|45||Oxyfluorfen 2.5% + Isopropyl amine salt of Glyphosate 41% w/w SC||Oxyfluorfen=0.2
|46||Carfentrazone Ethyl 0.43% + Glyphosate 30.82% EW||Carfentrazone Ethyl= 0.02*
|47||Indaziflam 1.65% w/w + Glyphosate-isopropyl ammonium 44.63% w/w SC||MRL of Indaziflam is yet to be notified|
|48||Saflufenacil 70 % WG||MRL yet to be notified|
|49||Triasulfuron 20% WG||MRL yet to be notified|
|50||2,4-D amine salt 58 % WSC||0.05|
|51||Glufosinate Ammonium 13.4% + Oxyfluorfen 4.8% w/w||Glufosinate Amonium=0.01
|Bio-pesticide||52||Beauveria bassiana 5% WP (Cfu count 2X108/gm. min)|
# The above list is dynamic and may change from time to time based on the CIB approved list of pesticides for use in tea and this may be seen from the website of Tea Board.
* Maximum Residue Limit fixed at Limit of Quantification (LOQ). Tolerance limit of 0.01 mg/kg shall apply in cases of pesticides for which MRL have not been fixed.
** Revised and operational vide FSSAI order No. F.No.SS-T007/1/2023-Standard-FSSAI dated 27th April, 2023.
*** Ad-hoc approval given by CIB-RC under national exigency for one year.
Copper Hydroxide, Profenophos and Bitertanol have been removed from this list following gazette notification of Ministry of Agriculture S.O. 2486 (E) dated 24th September, 2014 although MRL of Bitertanol in tea is fixed by FSSAI.
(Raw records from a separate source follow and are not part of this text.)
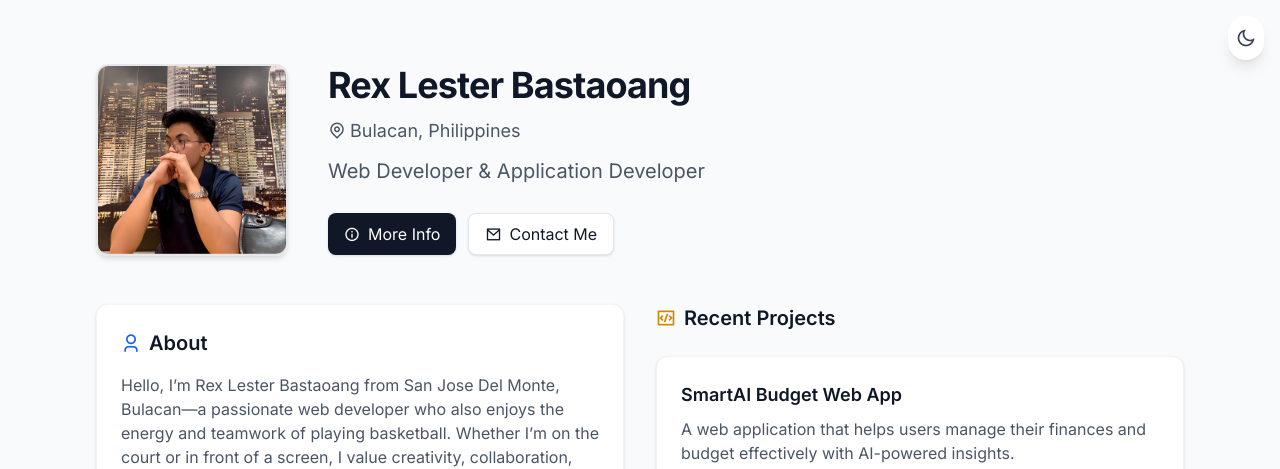
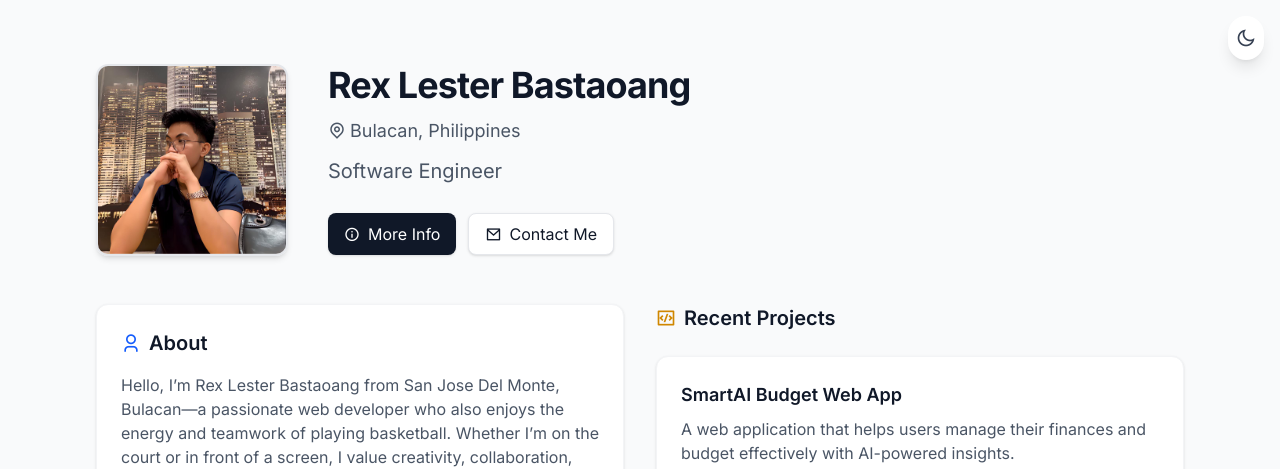
Before and after one commit to rxlester2315/MainPorfolio, a plain HTML site: page index.html in a window 1280 px wide. Shown: the top 469 px of the page. Drawn offline with nearby package versions, Linux system fonts and the light colour scheme.

Commit message:
Update index.html

```diff
--- a/index.html
+++ b/index.html
@@ -82,7 +82,7 @@
             :class="darkMode ? 'text-gray-300' : 'text-gray-600'"
             class="text-xl"
           >
-            Web Developer & Application Developer
+            Software Engineer
           </h2>
 
           <div
```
Note: This list does not contain extremely and highly hazardous chemicals classified under World Health Organization (WHO) 1a & 1b and are fully aligned with the Rotterdam and Stockholm conventions.